___ Records to process

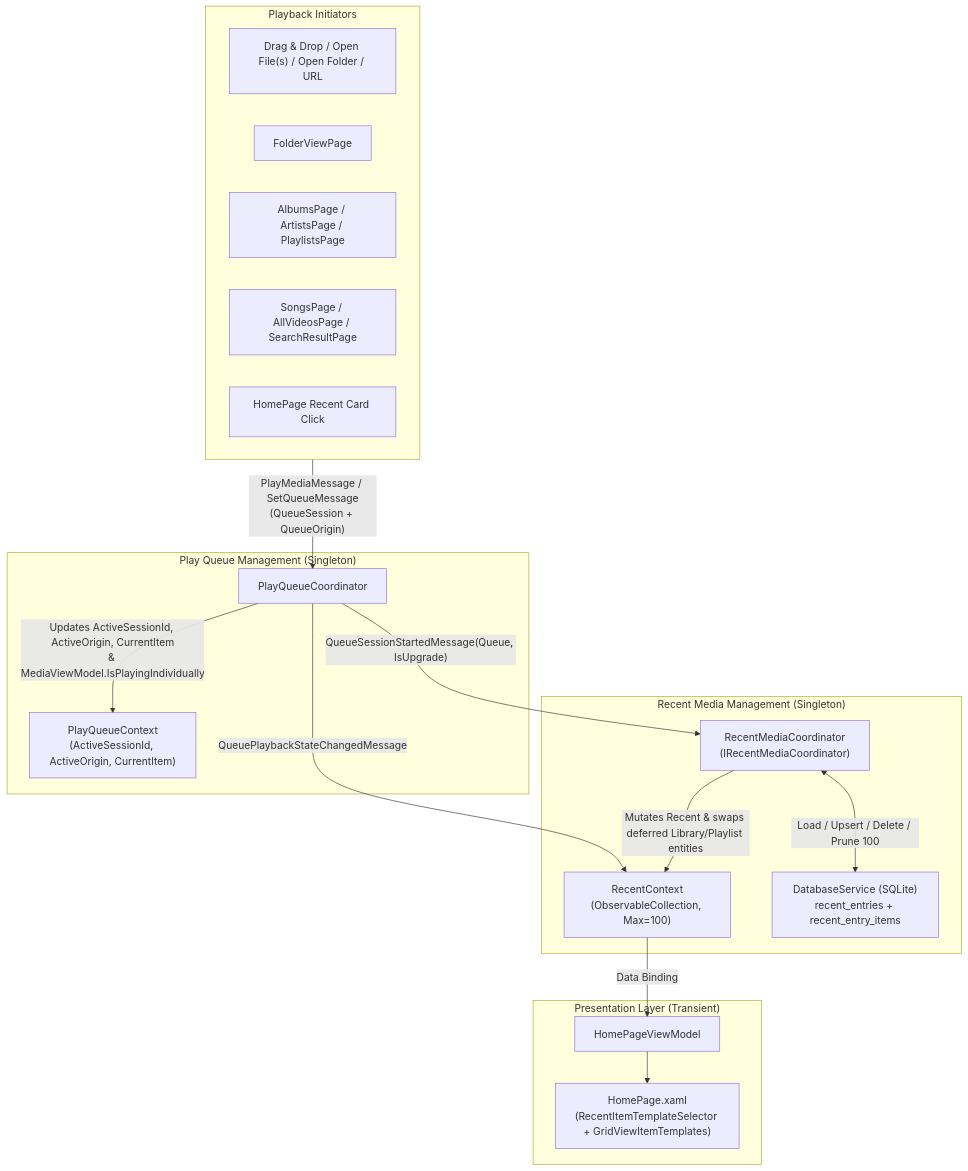
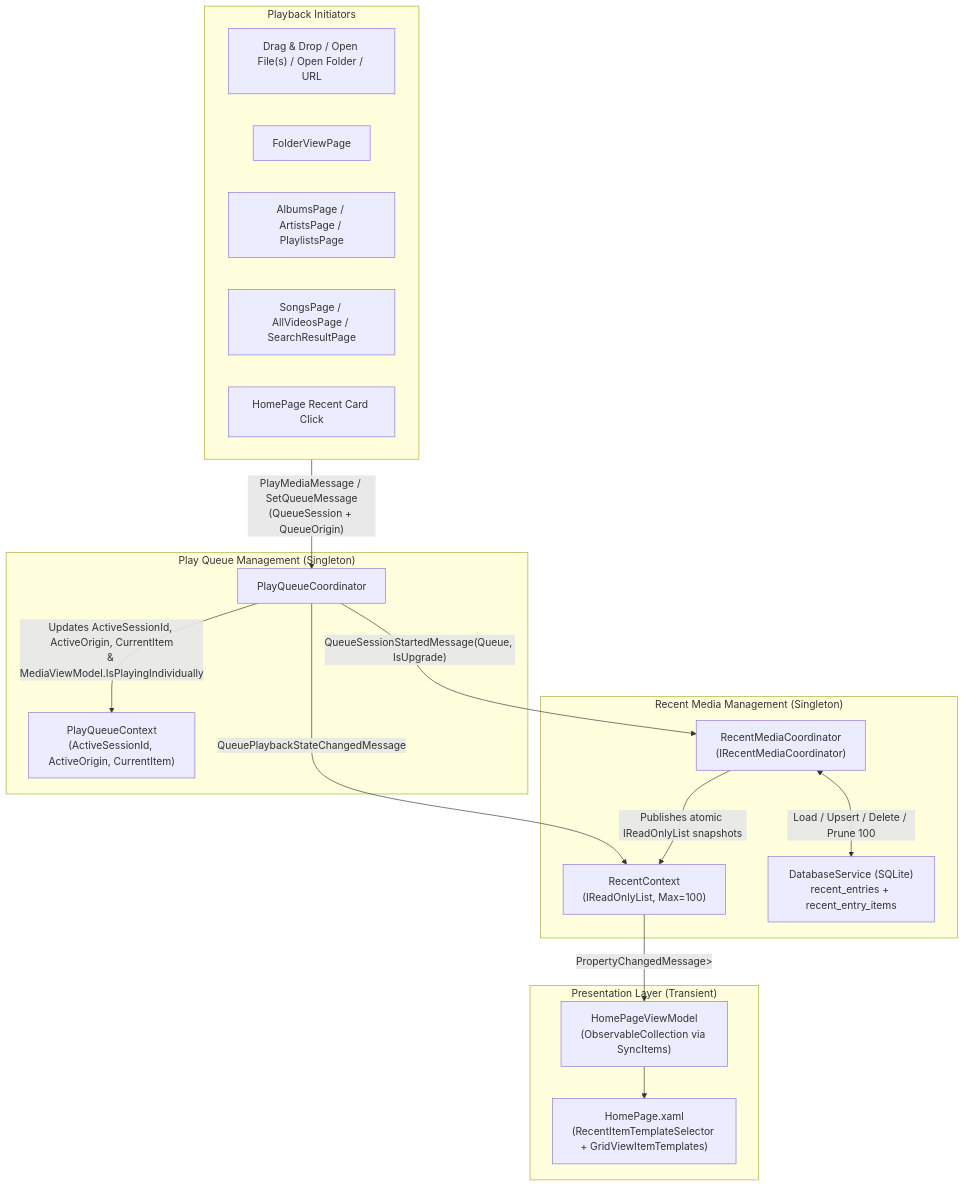
The diagram in docs/RECENT_MEDIA_TRACKING.md (huynhsontung/Screenbox), drawn with Mermaid before and after one commit. The commit also changed other lines of this file and 7 other files, not shown here.

Commit message:
refactor(core): use IReadOnlyList snapshots and CancellationToken in RecentContext

````diff
--- a/docs/RECENT_MEDIA_TRACKING.md
+++ b/docs/RECENT_MEDIA_TRACKING.md
@@ -39,35 +39,35 @@
 ```mermaid
 flowchart TD
     subgraph PlaybackInitiators["Playback Initiators"]
         Drop["Drag & Drop / Open File(s) / Open Folder / URL"]
         FolderView["FolderViewPage"]
         Library["AlbumsPage / ArtistsPage / PlaylistsPage"]
         LibWide["SongsPage / AllVideosPage / SearchResultPage"]
         HomeCard["HomePage Recent Card Click"]
     end
 
     subgraph CoreQueue["Play Queue Management (Singleton)"]
         PQC["PlayQueueCoordinator"]
         PQContext["PlayQueueContext\n(ActiveSessionId, ActiveOrigin, CurrentItem)"]
     end
 
     subgraph RecentManagement["Recent Media Management (Singleton)"]
         RMC["RecentMediaCoordinator\n(IRecentMediaCoordinator)"]
-        RContext["RecentContext\n(ObservableCollection<IRecentItem>, Max=100)"]
+        RContext["RecentContext\n(IReadOnlyList<IRecentItem>, Max=100)"]
         DB["DatabaseService (SQLite)\nrecent_entries + recent_entry_items"]
     end
 
     subgraph UI["Presentation Layer (Transient)"]
-        HPVM["HomePageViewModel"]
+        HPVM["HomePageViewModel\n(ObservableCollection<IRecentItem> via SyncItems)"]
         HP["HomePage.xaml\n(RecentItemTemplateSelector + GridViewItemTemplates)"]
     end
 
     PlaybackInitiators -->|"PlayMediaMessage / SetQueueMessage\n(QueueSession + QueueOrigin)"| PQC
     PQC -->|"Updates ActiveSessionId, ActiveOrigin, CurrentItem\n& MediaViewModel.IsPlayingIndividually"| PQContext
     PQC -->|"QueuePlaybackStateChangedMessage"| RContext
     PQC -->|"QueueSessionStartedMessage(Queue, IsUpgrade)"| RMC
     RMC <-->|"Load / Upsert / Delete / Prune 100"| DB
-    RMC -->|"Mutates Recent & swaps deferred Library/Playlist entities"| RContext
-    RContext -->|"Data Binding"| HPVM
+    RMC -->|"Publishes atomic IReadOnlyList<IRecentItem> snapshots"| RContext
+    RContext -->|"PropertyChangedMessage<IReadOnlyList<IRecentItem>>"| HPVM
     HPVM --> HP
 ```
````
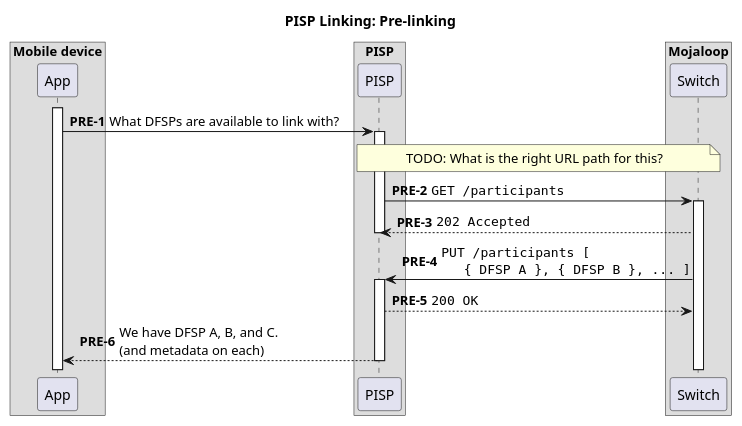
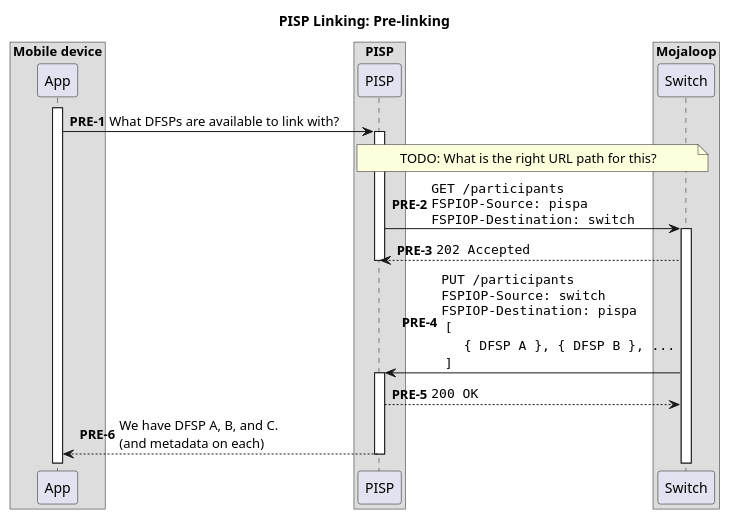
The diagram in docs/linking/0-pre-linking.puml (mojaloop/pisp-project), drawn with PlantUML before and after one commit. The commit also changed 9 other files, not shown here.

Commit message:
feat: update sequence diagrams to show correct headers

```diff
--- a/docs/linking/0-pre-linking.puml
+++ b/docs/linking/0-pre-linking.puml
@@ -1,35 +1,37 @@
 @startuml
 
 title PISP Linking: Pre-linking
 
 box "Mobile device"
     participant App
 end box
 
 box "PISP"
     participant PISP
 end box
 
 box "Mojaloop"
     participant Switch
 end box
 
 autonumber 1 "<b>PRE-#</b>"
 activate App
 App -> PISP ++: What DFSPs are available to link with?
 
 note over PISP, Switch
   TODO: What is the right URL path for this?
 end note
 
-PISP -> Switch ++: ""GET /participants""
+PISP -> Switch ++: ""GET /participants""\n""FSPIOP-Source: pispa""\n""FSPIOP-Destination: switch""
 Switch --> PISP: ""202 Accepted""
 deactivate PISP
 
-Switch -> PISP ++: ""PUT /participants [""\n\
-  ""  { DFSP A }, { DFSP B }, ... ]""
+Switch -> PISP ++: ""PUT /participants""\n""FSPIOP-Source: switch""\n""FSPIOP-Destination: pispa""\n\
+ ""[""\n\
+  ""  { DFSP A }, { DFSP B }, ..."" \n\
+ ""]""
 PISP --> Switch: ""200 OK""
 
 PISP --> App --: We have DFSP A, B, and C.\n(and metadata on each)
 
 @enduml
```
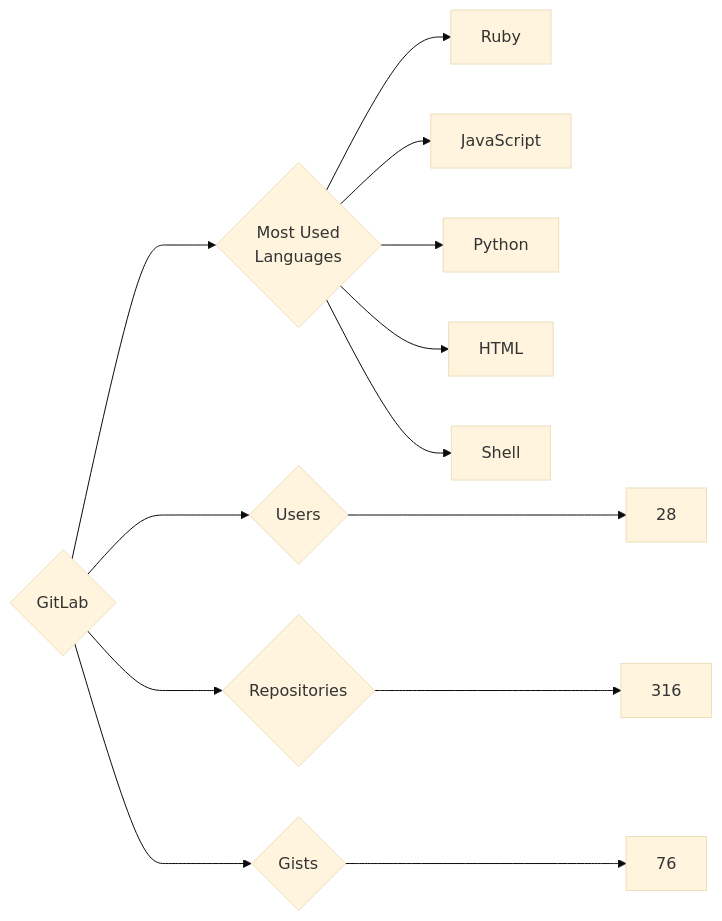
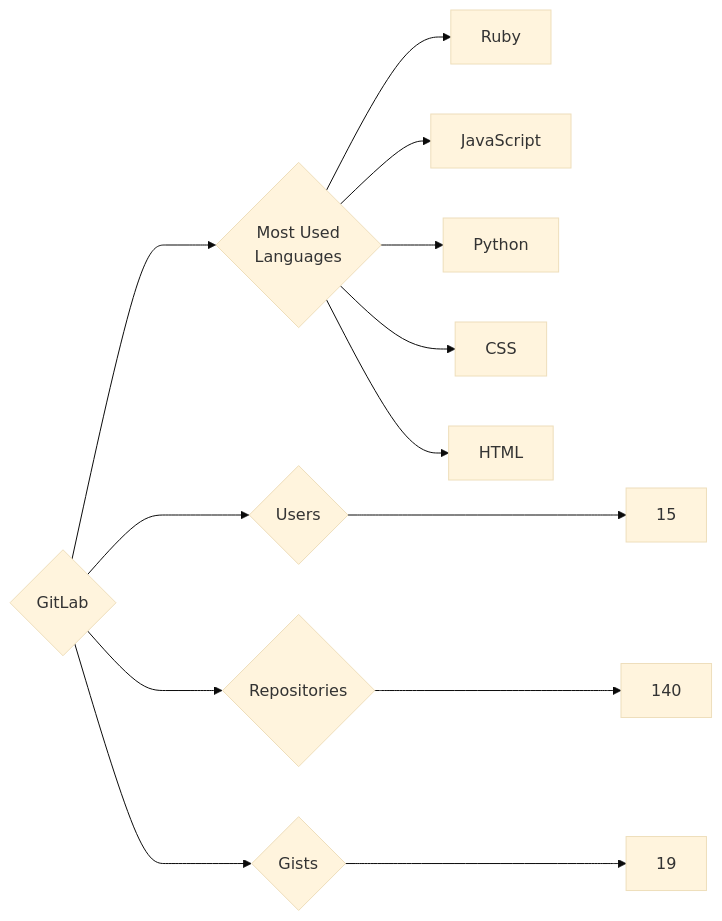
The diagram in targets/GitLab/README.md (trickest/insiders), drawn with Mermaid (base theme) before and after one commit. The commit also changed 932 other files, not shown here.

````diff
--- a/targets/GitLab/README.md
+++ b/targets/GitLab/README.md
@@ -3,13 +3,13 @@
 ```mermaid
 graph LR
 COMPANY_NAME{GitLab}
-COMPANY_NAME ---> U{Users} ---> UN[28]
-COMPANY_NAME ---> R{Repositories} ---> RN[316]
-COMPANY_NAME ---> G{Gists} ---> GN[76]
+COMPANY_NAME ---> U{Users} ---> UN[15]
+COMPANY_NAME ---> R{Repositories} ---> RN[140]
+COMPANY_NAME ---> G{Gists} ---> GN[19]
 COMPANY_NAME ---> ML{Most Used<br>Languages}
 ML --> Ruby[Ruby]
 ML --> JavaScript[JavaScript]
 ML --> Python[Python]
+ML --> CSS[CSS]
 ML --> HTML[HTML]
-ML --> Shell[Shell]
 ```
````
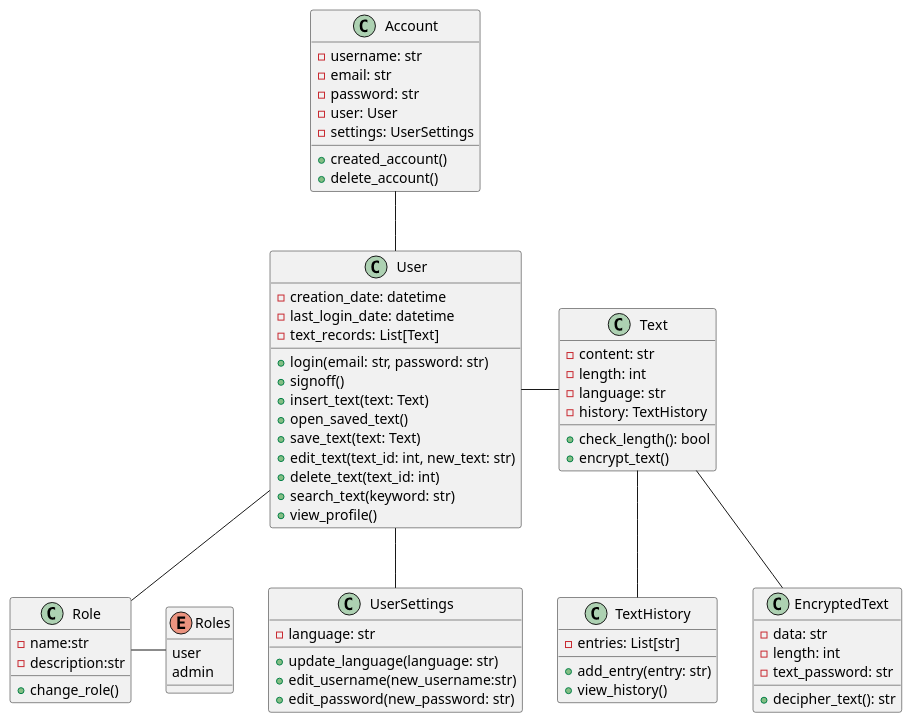
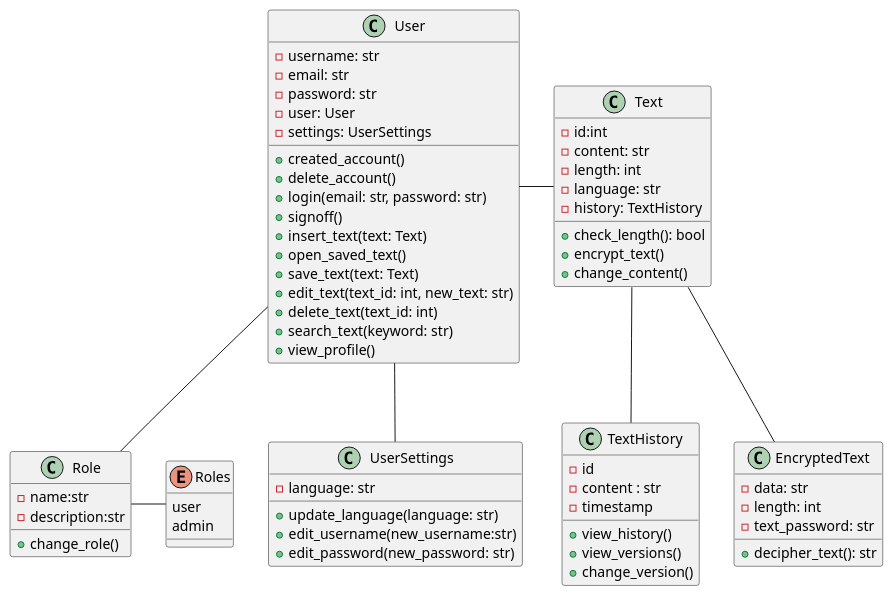
One commit to julietachaki/ProyectoSoftware changed the diagram in docs/class_diagram.puml. Above: the diagram before and after it, drawn with PlantUML. The commit also changed 7 other files, not shown here.

```diff
--- a/docs/class_diagram.puml
+++ b/docs/class_diagram.puml
@@ -1,67 +1,67 @@
 @startuml ClassDiagram
-class Account{
+
+class User{
     -username: str
     -email: str
     -password: str
     -user: User
     -settings: UserSettings
     +created_account()
     +delete_account()
-}
-class User{
-    -creation_date: datetime
-    -last_login_date: datetime
-    -text_records: List[Text]
     +login(email: str, password: str)
     +signoff()
     +insert_text(text: Text)
     +open_saved_text()
     +save_text(text: Text)
     +edit_text(text_id: int, new_text: str)
     +delete_text(text_id: int)
     +search_text(keyword: str)
     +view_profile()
 }
 class UserSettings{
     -language: str
     +update_language(language: str)
     +edit_username(new_username:str)
     +edit_password(new_password: str)
 }
 class Role{
     -name:str
     -description:str
     +change_role()
 }
 enum Roles{
     user
     admin
 }
 class Text{
+    -id:int
     -content: str
     -length: int
     -language: str
     -history: TextHistory
     +check_length(): bool
     +encrypt_text()
+    +change_content()
 }
 class TextHistory{
-    -entries: List[str]
-    +add_entry(entry: str)
+    -id
+    -content : str
+    -timestamp
     +view_history()
+    +view_versions()
+    +change_version()
 }
 class EncryptedText{
     -data: str
     -length: int
     -text_password: str
     +decipher_text(): str
 }
 
 User -- Role
 Role - Roles
 Text -- EncryptedText
-Account-- User
 User -- UserSettings
 User - Text
 Text -- TextHistory
 @enduml
```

______

» **What to produce**
Restate every line above word for word. Do not carry over the images.

» **Task result**
The diagram in docs/RECENT_MEDIA_TRACKING.md (huynhsontung/Screenbox), drawn with Mermaid before and after one commit. The commit also changed other lines of this file and 7 other files, not shown here.

Commit message:
refactor(core): use IReadOnlyList snapshots and CancellationToken in RecentContext

````diff
--- a/docs/RECENT_MEDIA_TRACKING.md
+++ b/docs/RECENT_MEDIA_TRACKING.md
@@ -39,35 +39,35 @@
 ```mermaid
 flowchart TD
     subgraph PlaybackInitiators["Playback Initiators"]
         Drop["Drag & Drop / Open File(s) / Open Folder / URL"]
         FolderView["FolderViewPage"]
         Library["AlbumsPage / ArtistsPage / PlaylistsPage"]
         LibWide["SongsPage / AllVideosPage / SearchResultPage"]
         HomeCard["HomePage Recent Card Click"]
     end
 
     subgraph CoreQueue["Play Queue Management (Singleton)"]
         PQC["PlayQueueCoordinator"]
         PQContext["PlayQueueContext\n(ActiveSessionId, ActiveOrigin, CurrentItem)"]
     end
 
     subgraph RecentManagement["Recent Media Management (Singleton)"]
         RMC["RecentMediaCoordinator\n(IRecentMediaCoordinator)"]
-        RContext["RecentContext\n(ObservableCollection<IRecentItem>, Max=100)"]
+        RContext["RecentContext\n(IReadOnlyList<IRecentItem>, Max=100)"]
         DB["DatabaseService (SQLite)\nrecent_entries + recent_entry_items"]
     end
 
     subgraph UI["Presentation Layer (Transient)"]
-        HPVM["HomePageViewModel"]
+        HPVM["HomePageViewModel\n(ObservableCollection<IRecentItem> via SyncItems)"]
         HP["HomePage.xaml\n(RecentItemTemplateSelector + GridViewItemTemplates)"]
     end
 
     PlaybackInitiators -->|"PlayMediaMessage / SetQueueMessage\n(QueueSession + QueueOrigin)"| PQC
     PQC -->|"Updates ActiveSessionId, ActiveOrigin, CurrentItem\n& MediaViewModel.IsPlayingIndividually"| PQContext
     PQC -->|"QueuePlaybackStateChangedMessage"| RContext
     PQC -->|"QueueSessionStartedMessage(Queue, IsUpgrade)"| RMC
     RMC <-->|"Load / Upsert / Delete / Prune 100"| DB
-    RMC -->|"Mutates Recent & swaps deferred Library/Playlist entities"| RContext
-    RContext -->|"Data Binding"| HPVM
+    RMC -->|"Publishes atomic IReadOnlyList<IRecentItem> snapshots"| RContext
+    RContext -->|"PropertyChangedMessage<IReadOnlyList<IRecentItem>>"| HPVM
     HPVM --> HP
 ```
````
The diagram in docs/linking/0-pre-linking.puml (mojaloop/pisp-project), drawn with PlantUML before and after one commit. The commit also changed 9 other files, not shown here.

Commit message:
feat: update sequence diagrams to show correct headers

```diff
--- a/docs/linking/0-pre-linking.puml
+++ b/docs/linking/0-pre-linking.puml
@@ -1,35 +1,37 @@
 @startuml
 
 title PISP Linking: Pre-linking
 
 box "Mobile device"
     participant App
 end box
 
 box "PISP"
     participant PISP
 end box
 
 box "Mojaloop"
     participant Switch
 end box
 
 autonumber 1 "<b>PRE-#</b>"
 activate App
 App -> PISP ++: What DFSPs are available to link with?
 
 note over PISP, Switch
   TODO: What is the right URL path for this?
 end note
 
-PISP -> Switch ++: ""GET /participants""
+PISP -> Switch ++: ""GET /participants""\n""FSPIOP-Source: pispa""\n""FSPIOP-Destination: switch""
 Switch --> PISP: ""202 Accepted""
 deactivate PISP
 
-Switch -> PISP ++: ""PUT /participants [""\n\
-  ""  { DFSP A }, { DFSP B }, ... ]""
+Switch -> PISP ++: ""PUT /participants""\n""FSPIOP-Source: switch""\n""FSPIOP-Destination: pispa""\n\
+ ""[""\n\
+  ""  { DFSP A }, { DFSP B }, ..."" \n\
+ ""]""
 PISP --> Switch: ""200 OK""
 
 PISP --> App --: We have DFSP A, B, and C.\n(and metadata on each)
 
 @enduml
```
The diagram in targets/GitLab/README.md (trickest/insiders), drawn with Mermaid (base theme) before and after one commit. The commit also changed 932 other files, not shown here.

````diff
--- a/targets/GitLab/README.md
+++ b/targets/GitLab/README.md
@@ -3,13 +3,13 @@
 ```mermaid
 graph LR
 COMPANY_NAME{GitLab}
-COMPANY_NAME ---> U{Users} ---> UN[28]
-COMPANY_NAME ---> R{Repositories} ---> RN[316]
-COMPANY_NAME ---> G{Gists} ---> GN[76]
+COMPANY_NAME ---> U{Users} ---> UN[15]
+COMPANY_NAME ---> R{Repositories} ---> RN[140]
+COMPANY_NAME ---> G{Gists} ---> GN[19]
 COMPANY_NAME ---> ML{Most Used<br>Languages}
 ML --> Ruby[Ruby]
 ML --> JavaScript[JavaScript]
 ML --> Python[Python]
+ML --> CSS[CSS]
 ML --> HTML[HTML]
-ML --> Shell[Shell]
 ```
````
One commit to julietachaki/ProyectoSoftware changed the diagram in docs/class_diagram.puml. Above: the diagram before and after it, drawn with PlantUML. The commit also changed 7 other files, not shown here.

```diff
--- a/docs/class_diagram.puml
+++ b/docs/class_diagram.puml
@@ -1,67 +1,67 @@
 @startuml ClassDiagram
-class Account{
+
+class User{
     -username: str
     -email: str
     -password: str
     -user: User
     -settings: UserSettings
     +created_account()
     +delete_account()
-}
-class User{
-    -creation_date: datetime
-    -last_login_date: datetime
-    -text_records: List[Text]
     +login(email: str, password: str)
     +signoff()
     +insert_text(text: Text)
     +open_saved_text()
     +save_text(text: Text)
     +edit_text(text_id: int, new_text: str)
     +delete_text(text_id: int)
     +search_text(keyword: str)
     +view_profile()
 }
 class UserSettings{
     -language: str
     +update_language(language: str)
     +edit_username(new_username:str)
     +edit_password(new_password: str)
 }
 class Role{
     -name:str
     -description:str
     +change_role()
 }
 enum Roles{
     user
     admin
 }
 class Text{
+    -id:int
     -content: str
     -length: int
     -language: str
     -history: TextHistory
     +check_length(): bool
     +encrypt_text()
+    +change_content()
 }
 class TextHistory{
-    -entries: List[str]
-    +add_entry(entry: str)
+    -id
+    -content : str
+    -timestamp
     +view_history()
+    +view_versions()
+    +change_version()
 }
 class EncryptedText{
     -data: str
     -length: int
     -text_password: str
     +decipher_text(): str
 }
 
 User -- Role
 Role - Roles
 Text -- EncryptedText
-Account-- User
 User -- UserSettings
 User - Text
 Text -- TextHistory
 @enduml
```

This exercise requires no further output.